Remembering the Jewish Heroes of Pearl Harbor

Dec. 13 2021

Last Tuesday marked 80 years since Japan’s unprovoked surprise attack on Hawaii, which brought the U.S. into World War II. Among the 2,403 American servicemen who lost their lives that day were several Jews. Tabby Refael tells the story of one of them:

Private Louis Schleifer, from Newark, New Jersey, was at [Oahu’s] Hickam airfield, where he was attached to the 4th Reconnaissance Squadron. Four days earlier, he had celebrated his 21st birthday. Schleifer was headed to breakfast when he saw Japanese aircraft dropping bombs over a field. He immediately took his helmet and 45-caliber revolver and ran to move some of the American planes into hangars. He fired at the Japanese planes overhead and was mortally wounded. Later that day, he was posthumously awarded the Silver Star.

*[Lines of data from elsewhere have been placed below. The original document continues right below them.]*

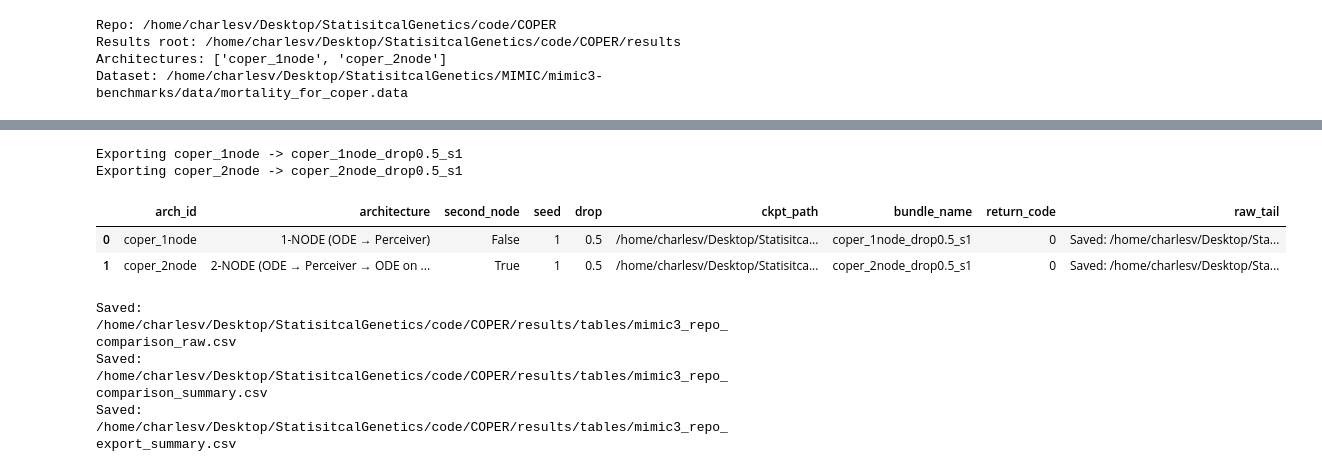
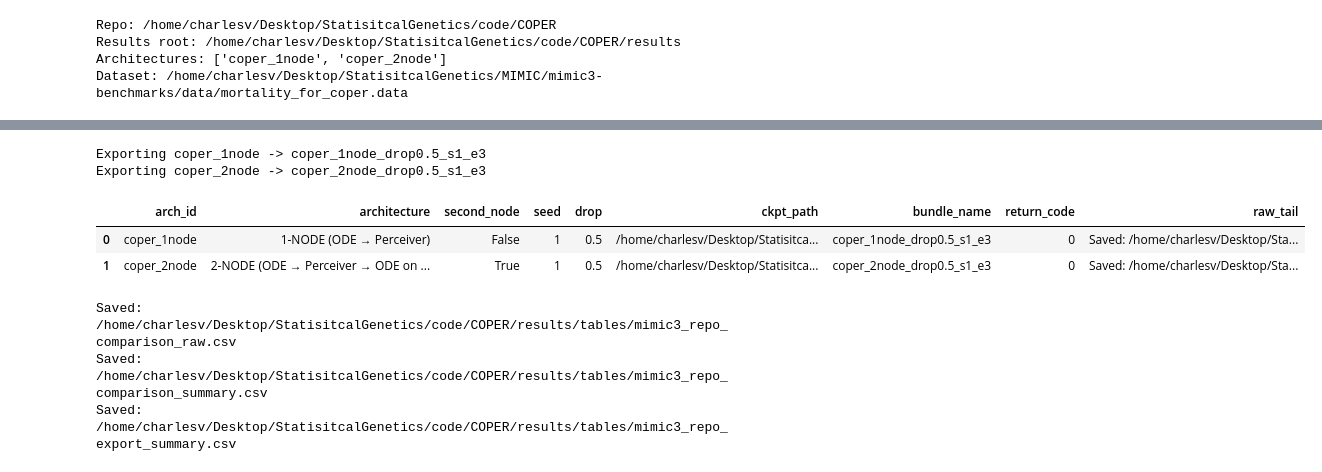
Before and after one commit to charles-vzf/COPER-latents, a Jupyter notebook: notebooks/compare_mortality_mimic3.ipynb, the cells around one changed output, grey strips where cells are left out. Cells and saved outputs as stored; diff of their text form; code cells hidden in the pictures.

```diff
--- a/notebooks/compare_mortality_mimic3.ipynb
+++ b/notebooks/compare_mortality_mimic3.ipynb
@@ -60,7 +62,7 @@ assert MORTALITY_PICKLE.is_file(), f'Missing dataset file: {MORTALITY_PICKLE}'
 # Smoke-test defaults. Increase for full benchmark.
 SEEDS = [1]
 DROPS = [0.50]  # drop ratio
-NITERS = 1 # epochs
+NITERS = 3  # epochs (export bundles get suffix _e{NITERS})
 BATCH_SIZE = 64
 PATIENCE = 10
 
@@ -202,7 +204,7 @@ for _, row in ok_for_export.iterrows():
     drop = float(row['drop'])
     second_node = bool(row['second_node'])
 
-    export_name = f'{arch_id}_drop{drop:g}_s{seed}'
+    export_name = f'{arch_id}_drop{drop:g}_s{seed}_e{NITERS}'
     cmd = [
         sys.executable,
         str(EXPORT_SCRIPT),
@@ -214,37 +216,37 @@ for _, row in ok_for_export.iterrows():
         '--random-seed', str(seed),
     ]
     if second_node:
         cmd.append('--second-node')
 
     print(f'Exporting {arch_id} -> {export_name}')
     proc = subprocess.run(cmd, text=True, capture_output=True, check=False)
     output = (proc.stdout or '') + '\n' + (proc.stderr or '')
 
     export_rows.append({
         'arch_id': arch_id,
         'architecture': row['architecture'],
         'second_node': second_node,
         'seed': seed,
         'drop': drop,
         'ckpt_path': str(ckpt_path),
         'bundle_name': export_name,
         'return_code': proc.returncode,
         'raw_tail': '\n'.join(output.splitlines()[-80:]),
     })
 
 exports_df = pd.DataFrame(export_rows)
 failed_exports = exports_df[exports_df['return_code'] != 0]
 if not failed_exports.empty:
     display(exports_df)
     raise RuntimeError('Some checkpoint exports failed. Inspect `exports_df["raw_tail"]`.')
 
 exports_df
 # %% [output]
-Exporting coper_1node -> coper_1node_drop0.5_s1
-Exporting coper_2node -> coper_2node_drop0.5_s1
+Exporting coper_1node -> coper_1node_drop0.5_s1_e3
+Exporting coper_2node -> coper_2node_drop0.5_s1_e3
 |  | arch_id | architecture | second_node | seed | drop | ckpt_path | bundle_name | return_code | raw_tail |
-| 0 | coper_1node | 1-NODE (ODE → Perceiver) | False | 1 | 0.5 | /home/charlesv/Desktop/Statisitca... | coper_1node_drop0.5_s1 | 0 | Saved: /home/charlesv/Desktop/Sta... |
-| 1 | coper_2node | 2-NODE (ODE → Perceiver → ODE on ... | True | 1 | 0.5 | /home/charlesv/Desktop/Statisitca... | coper_2node_drop0.5_s1 | 0 | Saved: /home/charlesv/Desktop/Sta... |
+| 0 | coper_1node | 1-NODE (ODE → Perceiver) | False | 1 | 0.5 | /home/charlesv/Desktop/Statisitca... | coper_1node_drop0.5_s1_e3 | 0 | Saved: /home/charlesv/Desktop/Sta... |
+| 1 | coper_2node | 2-NODE (ODE → Perceiver → ODE on ... | True | 1 | 0.5 | /home/charlesv/Desktop/Statisitca... | coper_2node_drop0.5_s1_e3 | 0 | Saved: /home/charlesv/Desktop/Sta... |
 # %%
 # ---- Save results to disk ----
 tables_dir = RESULTS_ROOT / 'tables'
```
Also changed, not shown: parts of 4 cells of this notebook, 11 other files.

During World War II, more than 550,000 American Jewish men and women served in the U.S. Armed Forces; 11,000 were killed and more than 40,000 were wounded. During the war, Jews comprised just over 3 percent of the American population and 4.23 percent of the armed forces. At Pearl Harbor, Jewish servicemen performed acts of great heroism, such as saving some of the crew aboard the USS Utah to dropping depth charges against Japanese submarines.

But perhaps the most poignant observation about American-Jewish servicemen came from Senator Charles McNary of Oregon, who spoke at a memorial service on June 30, 1942 for Schleifer. “Jews have been fighting oppression and tyranny for centuries. They received their basic training in Egypt and became seasoned soldiers on the battlegrounds of Europe,” said McNary.

“Wherever tyranny threatens, wherever the rights of man are in danger of being destroyed, there you will find the Jew, joining forces with others willing to fight and die for freedom.”

Read more at JNS

More about: American Jewish History, Jews in the military, World War II

Russia’s Alliance with Hizballah Is Growing Stronger

Tehran’s ongoing cooperation with Moscow has recently garnered public attention because of the Kremlin’s use of Iranian arms against Ukraine, but it extends much further, including to the Islamic Republic’s Lebanese proxy, Hizballah. Aurora Ortega and Matthew Levitt explain:

Over the last few years, Russia has quietly extended its reach into Lebanon, seeking to cultivate cultural, economic, and military ties in Beirut as part of a strategy to expand Russian influence in the Middle East, while sidelining the U.S. and elevating Moscow’s role as a peacemaker.

Russia’s alliance with Hizballah was born out of the conflict in Syria, where Russian and Hizballah forces fought side-by-side in an alliance with the Assad regime. For years, this alliance appeared strictly limited to military activity in Syria, but in 2018, Hizballah and Russia began to engage in unprecedented joint sanctions-evasion activities. . . . In November 2018, the U.S. Department of the Treasury exposed a convoluted trade-based oil-smuggling sanctions-evasion scheme directed by Hizballah and [Iran].

The enhanced level of collaboration between Russia and Hizballah is not limited to sanctions evasion. In March 2021, Hizballah sent a delegation to Moscow, on its second-ever “diplomatic” visit to the country. Unlike its first visit a decade prior, which was enveloped in secrecy with no media exposure, this visit was well publicized. During their three days in Moscow, Hizballah representatives met with various Russian officials, including the Russian foreign minister Sergei Lavrov. . . . Just three months after this visit to Moscow, Hizballah received the Russian ambassador to Lebanon Alexander Rudakov in Beirut to discuss further collaboration on joint projects.

Read more at Royal United Services Institute

More about: Hizballah, Iran, Lebanon, Russia